Forum for trainers

Forum for trainers

29 August 2019 Sebastian Jüngel 7695 views

The Goetheanum Studies department has been extended by a faculty for Professional Development which, starting in 2020, will offer a course on Teaching Anthroposophy Today.

In October 2017 the Goetheanum asked representatives of anthroposophical further education centres what they were missing. Their reply: professional development opportunities in adult education.

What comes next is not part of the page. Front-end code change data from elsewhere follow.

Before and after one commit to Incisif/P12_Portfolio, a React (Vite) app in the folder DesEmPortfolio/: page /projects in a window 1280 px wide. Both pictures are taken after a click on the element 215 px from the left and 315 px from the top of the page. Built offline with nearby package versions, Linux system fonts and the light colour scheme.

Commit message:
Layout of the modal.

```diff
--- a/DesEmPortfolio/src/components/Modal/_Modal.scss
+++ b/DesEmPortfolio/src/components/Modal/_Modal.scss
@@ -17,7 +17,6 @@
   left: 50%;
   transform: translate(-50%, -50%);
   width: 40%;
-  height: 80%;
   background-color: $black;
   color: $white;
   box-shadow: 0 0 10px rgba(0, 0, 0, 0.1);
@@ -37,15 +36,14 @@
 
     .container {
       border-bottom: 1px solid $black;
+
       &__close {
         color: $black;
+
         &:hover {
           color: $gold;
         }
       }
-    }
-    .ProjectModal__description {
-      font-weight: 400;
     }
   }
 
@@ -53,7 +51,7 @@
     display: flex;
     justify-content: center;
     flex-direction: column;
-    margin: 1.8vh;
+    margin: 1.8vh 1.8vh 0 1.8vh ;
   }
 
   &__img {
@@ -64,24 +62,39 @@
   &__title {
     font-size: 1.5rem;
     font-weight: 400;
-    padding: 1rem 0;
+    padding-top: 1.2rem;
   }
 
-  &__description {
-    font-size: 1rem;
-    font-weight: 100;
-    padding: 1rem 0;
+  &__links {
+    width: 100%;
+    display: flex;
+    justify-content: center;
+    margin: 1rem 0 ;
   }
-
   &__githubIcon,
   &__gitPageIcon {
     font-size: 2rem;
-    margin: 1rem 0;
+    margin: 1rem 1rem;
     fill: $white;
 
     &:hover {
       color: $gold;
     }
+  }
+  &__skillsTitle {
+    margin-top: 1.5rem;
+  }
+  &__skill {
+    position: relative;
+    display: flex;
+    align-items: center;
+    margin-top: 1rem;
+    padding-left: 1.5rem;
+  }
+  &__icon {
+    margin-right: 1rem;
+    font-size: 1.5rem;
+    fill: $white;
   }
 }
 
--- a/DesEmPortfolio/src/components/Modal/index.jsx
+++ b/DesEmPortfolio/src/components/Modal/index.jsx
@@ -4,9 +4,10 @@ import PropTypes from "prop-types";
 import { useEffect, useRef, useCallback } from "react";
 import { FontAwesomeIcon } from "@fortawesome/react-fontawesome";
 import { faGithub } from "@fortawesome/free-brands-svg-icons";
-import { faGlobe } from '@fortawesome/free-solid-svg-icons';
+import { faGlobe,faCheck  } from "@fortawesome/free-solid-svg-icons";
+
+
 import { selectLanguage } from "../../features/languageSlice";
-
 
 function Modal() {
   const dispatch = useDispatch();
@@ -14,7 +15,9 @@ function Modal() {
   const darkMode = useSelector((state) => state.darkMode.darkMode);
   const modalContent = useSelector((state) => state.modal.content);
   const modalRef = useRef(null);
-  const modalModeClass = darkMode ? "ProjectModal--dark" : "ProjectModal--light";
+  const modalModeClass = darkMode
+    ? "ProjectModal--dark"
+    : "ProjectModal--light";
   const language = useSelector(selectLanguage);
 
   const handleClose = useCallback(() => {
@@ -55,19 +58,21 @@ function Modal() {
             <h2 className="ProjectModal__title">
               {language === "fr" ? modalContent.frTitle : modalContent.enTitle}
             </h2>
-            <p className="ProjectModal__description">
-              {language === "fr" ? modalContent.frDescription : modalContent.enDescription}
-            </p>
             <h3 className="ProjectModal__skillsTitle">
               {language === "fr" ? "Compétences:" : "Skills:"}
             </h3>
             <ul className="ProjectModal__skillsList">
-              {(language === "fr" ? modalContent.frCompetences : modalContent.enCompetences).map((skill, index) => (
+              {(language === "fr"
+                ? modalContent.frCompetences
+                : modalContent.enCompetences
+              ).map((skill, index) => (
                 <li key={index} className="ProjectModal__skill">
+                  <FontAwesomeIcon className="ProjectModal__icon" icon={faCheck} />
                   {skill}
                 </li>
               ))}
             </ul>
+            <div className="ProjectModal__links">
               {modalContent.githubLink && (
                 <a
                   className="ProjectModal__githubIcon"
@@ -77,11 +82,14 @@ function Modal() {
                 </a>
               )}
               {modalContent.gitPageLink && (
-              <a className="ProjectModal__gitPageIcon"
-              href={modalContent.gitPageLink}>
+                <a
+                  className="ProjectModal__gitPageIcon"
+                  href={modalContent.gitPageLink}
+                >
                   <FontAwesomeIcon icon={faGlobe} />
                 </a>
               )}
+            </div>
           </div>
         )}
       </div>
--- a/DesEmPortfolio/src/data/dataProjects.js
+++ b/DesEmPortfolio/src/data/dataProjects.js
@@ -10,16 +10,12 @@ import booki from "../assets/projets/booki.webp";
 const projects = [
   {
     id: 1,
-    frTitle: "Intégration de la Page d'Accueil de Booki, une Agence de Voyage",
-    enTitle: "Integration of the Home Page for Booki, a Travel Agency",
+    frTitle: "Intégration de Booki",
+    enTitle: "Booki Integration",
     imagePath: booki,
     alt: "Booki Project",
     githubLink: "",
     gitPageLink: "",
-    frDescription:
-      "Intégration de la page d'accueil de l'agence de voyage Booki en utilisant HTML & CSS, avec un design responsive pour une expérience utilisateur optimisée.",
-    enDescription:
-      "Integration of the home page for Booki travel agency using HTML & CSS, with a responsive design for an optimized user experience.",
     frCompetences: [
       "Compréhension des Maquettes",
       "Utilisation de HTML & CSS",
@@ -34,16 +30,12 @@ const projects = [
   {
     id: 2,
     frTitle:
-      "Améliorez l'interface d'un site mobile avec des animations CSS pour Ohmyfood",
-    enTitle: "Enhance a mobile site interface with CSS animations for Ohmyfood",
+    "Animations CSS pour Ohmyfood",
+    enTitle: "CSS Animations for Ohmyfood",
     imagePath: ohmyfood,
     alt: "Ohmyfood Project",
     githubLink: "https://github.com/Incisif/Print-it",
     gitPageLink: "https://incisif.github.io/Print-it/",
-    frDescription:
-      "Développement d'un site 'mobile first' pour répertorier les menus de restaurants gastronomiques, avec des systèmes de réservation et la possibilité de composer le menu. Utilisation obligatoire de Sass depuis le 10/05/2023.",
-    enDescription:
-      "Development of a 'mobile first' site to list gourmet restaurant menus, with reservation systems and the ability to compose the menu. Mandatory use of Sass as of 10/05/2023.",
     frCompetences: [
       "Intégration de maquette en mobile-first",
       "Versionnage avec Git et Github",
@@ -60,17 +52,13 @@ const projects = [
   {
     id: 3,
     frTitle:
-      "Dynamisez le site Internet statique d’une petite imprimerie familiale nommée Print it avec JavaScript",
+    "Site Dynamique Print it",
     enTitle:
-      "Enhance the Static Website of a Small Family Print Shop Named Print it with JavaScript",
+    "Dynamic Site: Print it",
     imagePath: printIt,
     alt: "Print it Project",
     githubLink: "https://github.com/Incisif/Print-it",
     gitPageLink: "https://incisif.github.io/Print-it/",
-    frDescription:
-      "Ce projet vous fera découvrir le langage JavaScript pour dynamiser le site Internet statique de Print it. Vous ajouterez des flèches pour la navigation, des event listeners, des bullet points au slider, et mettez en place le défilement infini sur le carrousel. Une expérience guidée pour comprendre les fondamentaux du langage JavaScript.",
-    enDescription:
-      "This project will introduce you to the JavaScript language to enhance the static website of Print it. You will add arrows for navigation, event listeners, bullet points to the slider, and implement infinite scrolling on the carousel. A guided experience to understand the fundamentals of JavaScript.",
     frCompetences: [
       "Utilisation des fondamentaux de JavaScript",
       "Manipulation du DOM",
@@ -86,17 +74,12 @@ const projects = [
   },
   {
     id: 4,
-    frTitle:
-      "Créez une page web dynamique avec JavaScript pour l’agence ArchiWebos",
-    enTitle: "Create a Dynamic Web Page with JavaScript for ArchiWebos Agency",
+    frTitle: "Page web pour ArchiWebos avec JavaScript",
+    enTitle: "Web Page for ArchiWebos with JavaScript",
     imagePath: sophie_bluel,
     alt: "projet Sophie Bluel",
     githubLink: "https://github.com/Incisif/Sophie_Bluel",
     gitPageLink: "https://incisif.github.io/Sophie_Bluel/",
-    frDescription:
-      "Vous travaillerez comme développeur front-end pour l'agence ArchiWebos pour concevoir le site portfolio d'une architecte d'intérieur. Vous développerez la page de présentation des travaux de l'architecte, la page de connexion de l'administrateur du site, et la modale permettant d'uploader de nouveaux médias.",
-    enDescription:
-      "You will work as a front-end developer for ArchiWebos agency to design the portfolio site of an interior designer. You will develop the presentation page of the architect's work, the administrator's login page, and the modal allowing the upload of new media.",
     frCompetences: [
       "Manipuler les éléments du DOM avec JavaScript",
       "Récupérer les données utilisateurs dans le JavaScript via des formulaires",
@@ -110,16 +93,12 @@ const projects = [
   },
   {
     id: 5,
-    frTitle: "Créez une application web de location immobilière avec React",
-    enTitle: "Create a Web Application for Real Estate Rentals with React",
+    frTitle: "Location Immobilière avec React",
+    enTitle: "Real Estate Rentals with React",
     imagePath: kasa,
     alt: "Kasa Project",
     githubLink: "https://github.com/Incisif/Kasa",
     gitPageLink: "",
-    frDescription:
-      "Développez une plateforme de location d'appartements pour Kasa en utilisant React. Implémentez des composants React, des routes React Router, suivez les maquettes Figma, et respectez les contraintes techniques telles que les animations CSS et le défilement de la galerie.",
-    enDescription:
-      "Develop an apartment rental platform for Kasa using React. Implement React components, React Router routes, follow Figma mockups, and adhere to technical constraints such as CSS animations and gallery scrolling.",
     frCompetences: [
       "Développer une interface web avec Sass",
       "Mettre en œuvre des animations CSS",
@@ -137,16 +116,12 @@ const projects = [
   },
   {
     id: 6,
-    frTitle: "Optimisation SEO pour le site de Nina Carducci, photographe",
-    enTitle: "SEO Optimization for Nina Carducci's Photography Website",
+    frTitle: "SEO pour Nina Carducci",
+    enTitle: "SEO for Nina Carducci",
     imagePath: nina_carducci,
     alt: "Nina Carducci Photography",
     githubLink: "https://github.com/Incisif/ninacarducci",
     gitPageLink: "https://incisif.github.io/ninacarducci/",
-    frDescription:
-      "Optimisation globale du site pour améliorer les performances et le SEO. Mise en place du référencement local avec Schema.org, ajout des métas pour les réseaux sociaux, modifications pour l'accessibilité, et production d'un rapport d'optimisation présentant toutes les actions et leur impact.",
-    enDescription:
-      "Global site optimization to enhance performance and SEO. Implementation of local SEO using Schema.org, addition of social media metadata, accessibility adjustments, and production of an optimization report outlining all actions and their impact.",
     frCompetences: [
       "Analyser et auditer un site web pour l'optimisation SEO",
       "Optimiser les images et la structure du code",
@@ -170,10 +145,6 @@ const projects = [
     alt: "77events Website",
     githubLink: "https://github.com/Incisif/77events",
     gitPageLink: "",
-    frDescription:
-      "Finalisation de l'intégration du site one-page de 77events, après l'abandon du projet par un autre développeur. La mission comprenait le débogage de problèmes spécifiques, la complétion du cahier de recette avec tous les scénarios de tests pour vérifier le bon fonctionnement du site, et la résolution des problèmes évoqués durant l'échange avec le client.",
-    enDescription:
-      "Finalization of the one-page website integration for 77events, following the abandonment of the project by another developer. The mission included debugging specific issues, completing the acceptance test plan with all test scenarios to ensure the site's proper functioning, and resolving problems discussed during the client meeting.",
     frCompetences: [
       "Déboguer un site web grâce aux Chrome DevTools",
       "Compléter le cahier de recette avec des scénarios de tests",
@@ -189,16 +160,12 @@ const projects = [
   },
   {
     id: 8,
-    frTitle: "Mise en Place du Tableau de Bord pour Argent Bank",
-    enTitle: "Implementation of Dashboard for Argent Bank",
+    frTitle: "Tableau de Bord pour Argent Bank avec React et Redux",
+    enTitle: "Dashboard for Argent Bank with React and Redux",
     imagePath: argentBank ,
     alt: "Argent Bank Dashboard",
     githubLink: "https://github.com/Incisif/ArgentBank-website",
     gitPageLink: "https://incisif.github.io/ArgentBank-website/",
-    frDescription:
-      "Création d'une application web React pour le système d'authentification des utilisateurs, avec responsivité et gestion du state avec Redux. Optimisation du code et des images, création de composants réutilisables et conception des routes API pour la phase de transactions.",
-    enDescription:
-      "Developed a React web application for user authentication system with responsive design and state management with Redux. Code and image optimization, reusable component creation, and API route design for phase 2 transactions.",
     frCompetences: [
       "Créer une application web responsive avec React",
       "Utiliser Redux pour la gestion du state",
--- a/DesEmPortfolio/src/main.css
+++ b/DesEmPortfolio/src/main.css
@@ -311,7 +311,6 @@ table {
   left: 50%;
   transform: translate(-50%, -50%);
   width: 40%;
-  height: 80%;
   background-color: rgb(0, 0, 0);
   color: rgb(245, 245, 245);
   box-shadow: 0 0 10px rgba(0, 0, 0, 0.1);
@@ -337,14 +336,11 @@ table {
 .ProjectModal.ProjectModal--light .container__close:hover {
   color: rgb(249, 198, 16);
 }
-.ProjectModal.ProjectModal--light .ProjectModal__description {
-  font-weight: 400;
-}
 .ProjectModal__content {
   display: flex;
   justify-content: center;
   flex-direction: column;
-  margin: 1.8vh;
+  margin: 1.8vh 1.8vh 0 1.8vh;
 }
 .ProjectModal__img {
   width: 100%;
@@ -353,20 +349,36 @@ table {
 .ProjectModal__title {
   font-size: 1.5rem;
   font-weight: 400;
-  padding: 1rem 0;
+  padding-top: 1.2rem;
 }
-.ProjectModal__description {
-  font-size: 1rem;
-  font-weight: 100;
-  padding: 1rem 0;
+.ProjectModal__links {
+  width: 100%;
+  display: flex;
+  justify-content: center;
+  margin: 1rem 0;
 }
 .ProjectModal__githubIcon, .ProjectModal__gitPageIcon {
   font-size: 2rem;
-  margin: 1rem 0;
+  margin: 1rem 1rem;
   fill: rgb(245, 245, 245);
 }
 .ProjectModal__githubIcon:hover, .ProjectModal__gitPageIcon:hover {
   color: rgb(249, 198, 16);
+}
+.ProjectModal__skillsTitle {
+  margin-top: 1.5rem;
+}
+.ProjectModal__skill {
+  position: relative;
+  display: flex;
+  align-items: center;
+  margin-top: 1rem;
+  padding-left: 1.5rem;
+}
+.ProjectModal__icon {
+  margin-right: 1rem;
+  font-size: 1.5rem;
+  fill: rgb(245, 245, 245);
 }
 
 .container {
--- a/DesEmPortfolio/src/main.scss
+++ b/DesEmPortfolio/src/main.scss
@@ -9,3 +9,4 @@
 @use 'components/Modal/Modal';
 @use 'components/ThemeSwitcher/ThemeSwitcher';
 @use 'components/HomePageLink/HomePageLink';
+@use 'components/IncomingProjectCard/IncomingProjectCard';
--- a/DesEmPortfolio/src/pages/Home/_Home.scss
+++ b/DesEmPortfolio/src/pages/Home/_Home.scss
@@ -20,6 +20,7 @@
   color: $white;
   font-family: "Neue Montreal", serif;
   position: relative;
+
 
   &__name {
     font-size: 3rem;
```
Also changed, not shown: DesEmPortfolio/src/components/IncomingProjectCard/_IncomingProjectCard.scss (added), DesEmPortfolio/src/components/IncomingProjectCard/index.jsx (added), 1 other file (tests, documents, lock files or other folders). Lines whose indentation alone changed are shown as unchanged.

As a result a course in management was then founded called the Goetheanum Leadership School, and in future a Teaching Anthroposophy Today course will provide those working in adult education with a forum for sharing experiences (27 to 30 May 2020; 19 to 22. May 2021). One hopes that as an outcome of this course an international network can be formed because, whether it is in eurythmy, agriculture, medicine, or education, «these professional groups are in the process of improving and updating their adult education courses and this is what we would like to support,» says Florian Osswald who is a faculty member.

Collegial further education

Among the skills conveyed in this course, the conscious shaping of the relationship between trainer and trainee through dialogue is one that will be given priority. «The asymmetry between those who know and those who learn is only gradual today and dependent on the individual situation,» is what Constanza Kaliks has observed. It is moreover necessary today to bring some balance into the relationship between the current state of adult education and people’s individual approach to anthroposophy. Robin Schmidt thinks that «Anthroposophy finds itself in a different context now from when it was first founded; and over and above that, the traditions and needs in the countries where anthroposophy grew initially cannot be transferred to other countries.»

If the course Teaching Anthroposophy Today will include the question of karma one will have to ask: how can one speak about destiny in a way that does not discriminate anyone? Because the concept of ‹development› can be understood as disparaging, in the sense of an existing deficit. Another question is how Goetheanism and Rudolf Steiner’s Christology can be addressed. As a collegial professional development situation, the course creates space for mutual perception and the sharing of best practice.

Faculty members Jean-Michel Florin, Matthias Girke, Constanza Kaliks, Stefan Langhammer, Edda Nehmiz, Florian Osswald and Robin Schmidt

Edda Nehmiz,